### Exercise requirements
In the entries below, find each line bearing the string "drop" and copy it.

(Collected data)
☆ ☆ ☆ ☆
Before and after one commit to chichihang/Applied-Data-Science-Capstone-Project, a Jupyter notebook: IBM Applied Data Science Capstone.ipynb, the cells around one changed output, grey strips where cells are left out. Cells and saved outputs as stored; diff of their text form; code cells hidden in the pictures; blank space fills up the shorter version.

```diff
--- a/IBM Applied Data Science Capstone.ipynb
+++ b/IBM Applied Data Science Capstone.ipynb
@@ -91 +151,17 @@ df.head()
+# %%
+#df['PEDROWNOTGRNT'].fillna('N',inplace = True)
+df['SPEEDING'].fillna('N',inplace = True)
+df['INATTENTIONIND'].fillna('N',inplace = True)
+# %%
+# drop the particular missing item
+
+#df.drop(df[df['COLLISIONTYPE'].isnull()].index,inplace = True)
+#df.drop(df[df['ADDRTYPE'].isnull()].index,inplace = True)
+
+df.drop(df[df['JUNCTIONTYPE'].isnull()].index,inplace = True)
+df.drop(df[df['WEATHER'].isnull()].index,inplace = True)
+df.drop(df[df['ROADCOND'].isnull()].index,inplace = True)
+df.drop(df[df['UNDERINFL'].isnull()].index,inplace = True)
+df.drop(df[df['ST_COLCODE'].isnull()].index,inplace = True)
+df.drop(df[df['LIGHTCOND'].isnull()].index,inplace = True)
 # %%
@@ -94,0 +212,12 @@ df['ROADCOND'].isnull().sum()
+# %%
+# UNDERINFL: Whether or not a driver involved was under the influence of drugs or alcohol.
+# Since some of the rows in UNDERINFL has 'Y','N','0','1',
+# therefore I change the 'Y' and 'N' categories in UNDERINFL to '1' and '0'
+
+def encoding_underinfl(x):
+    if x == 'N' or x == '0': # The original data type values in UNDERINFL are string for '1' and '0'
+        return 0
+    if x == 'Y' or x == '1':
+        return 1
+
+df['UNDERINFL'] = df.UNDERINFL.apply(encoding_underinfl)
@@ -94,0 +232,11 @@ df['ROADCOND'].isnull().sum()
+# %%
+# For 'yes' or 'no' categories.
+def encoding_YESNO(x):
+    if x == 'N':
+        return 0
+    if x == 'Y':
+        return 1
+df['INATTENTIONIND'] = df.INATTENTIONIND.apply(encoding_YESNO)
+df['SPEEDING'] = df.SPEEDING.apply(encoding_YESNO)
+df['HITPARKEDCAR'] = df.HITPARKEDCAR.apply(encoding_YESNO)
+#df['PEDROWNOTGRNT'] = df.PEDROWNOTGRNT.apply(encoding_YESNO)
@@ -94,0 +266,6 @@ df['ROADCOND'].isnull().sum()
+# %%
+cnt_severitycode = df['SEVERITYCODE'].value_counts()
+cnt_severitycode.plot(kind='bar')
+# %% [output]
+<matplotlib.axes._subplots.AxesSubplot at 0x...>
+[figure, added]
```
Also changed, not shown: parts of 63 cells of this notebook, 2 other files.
☆ ☆ ☆ ☆
### Response to the task
+# drop the particular missing item
+#df.drop(df[df['COLLISIONTYPE'].isnull()].index,inplace = True)
+#df.drop(df[df['ADDRTYPE'].isnull()].index,inplace = True)
+df.drop(df[df['JUNCTIONTYPE'].isnull()].index,inplace = True)
+df.drop(df[df['WEATHER'].isnull()].index,inplace = True)
+df.drop(df[df['ROADCOND'].isnull()].index,inplace = True)
+df.drop(df[df['UNDERINFL'].isnull()].index,inplace = True)
+df.drop(df[df['ST_COLCODE'].isnull()].index,inplace = True)
+df.drop(df[df['LIGHTCOND'].isnull()].index,inplace = True)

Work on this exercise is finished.